— DIRECTIONS —
Check which lines in the records hold "index" and report how many there are, with no other text.

— MATERIAL FOR THIS TASK —
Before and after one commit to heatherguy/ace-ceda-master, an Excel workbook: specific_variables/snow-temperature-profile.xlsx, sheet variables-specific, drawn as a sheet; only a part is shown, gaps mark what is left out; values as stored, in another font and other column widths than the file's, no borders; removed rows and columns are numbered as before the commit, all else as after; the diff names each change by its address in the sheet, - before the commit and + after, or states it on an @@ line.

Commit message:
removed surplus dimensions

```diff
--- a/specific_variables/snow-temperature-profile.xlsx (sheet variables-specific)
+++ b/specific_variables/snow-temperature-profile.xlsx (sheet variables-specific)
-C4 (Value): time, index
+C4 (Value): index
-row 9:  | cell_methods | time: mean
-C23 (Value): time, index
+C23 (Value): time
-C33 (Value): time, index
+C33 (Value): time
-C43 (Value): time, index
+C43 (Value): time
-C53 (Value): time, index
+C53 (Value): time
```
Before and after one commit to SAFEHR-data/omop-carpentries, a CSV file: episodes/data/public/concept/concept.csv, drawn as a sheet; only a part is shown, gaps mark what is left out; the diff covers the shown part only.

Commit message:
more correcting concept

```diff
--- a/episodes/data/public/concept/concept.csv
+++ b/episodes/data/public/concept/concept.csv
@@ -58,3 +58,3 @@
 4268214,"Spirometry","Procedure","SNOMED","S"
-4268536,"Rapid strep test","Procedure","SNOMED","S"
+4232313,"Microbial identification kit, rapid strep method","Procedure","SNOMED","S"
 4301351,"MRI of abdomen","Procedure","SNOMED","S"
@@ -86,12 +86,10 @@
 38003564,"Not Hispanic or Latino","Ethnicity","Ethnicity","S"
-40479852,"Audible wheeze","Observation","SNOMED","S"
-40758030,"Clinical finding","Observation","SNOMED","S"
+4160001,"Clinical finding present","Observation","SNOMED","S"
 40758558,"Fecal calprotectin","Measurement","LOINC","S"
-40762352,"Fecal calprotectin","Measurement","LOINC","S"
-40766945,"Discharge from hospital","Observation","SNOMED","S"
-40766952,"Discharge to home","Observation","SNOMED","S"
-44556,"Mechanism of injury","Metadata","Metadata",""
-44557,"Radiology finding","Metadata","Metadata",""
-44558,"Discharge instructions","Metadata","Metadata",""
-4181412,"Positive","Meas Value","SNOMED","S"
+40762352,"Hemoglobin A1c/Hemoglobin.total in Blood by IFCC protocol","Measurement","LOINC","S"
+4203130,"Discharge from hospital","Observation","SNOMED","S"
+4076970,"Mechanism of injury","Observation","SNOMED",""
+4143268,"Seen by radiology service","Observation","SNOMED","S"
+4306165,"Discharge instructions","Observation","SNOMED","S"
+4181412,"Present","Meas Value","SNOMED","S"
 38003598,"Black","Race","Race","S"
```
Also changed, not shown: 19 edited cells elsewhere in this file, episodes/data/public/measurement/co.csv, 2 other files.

— FINAL ANSWER —
6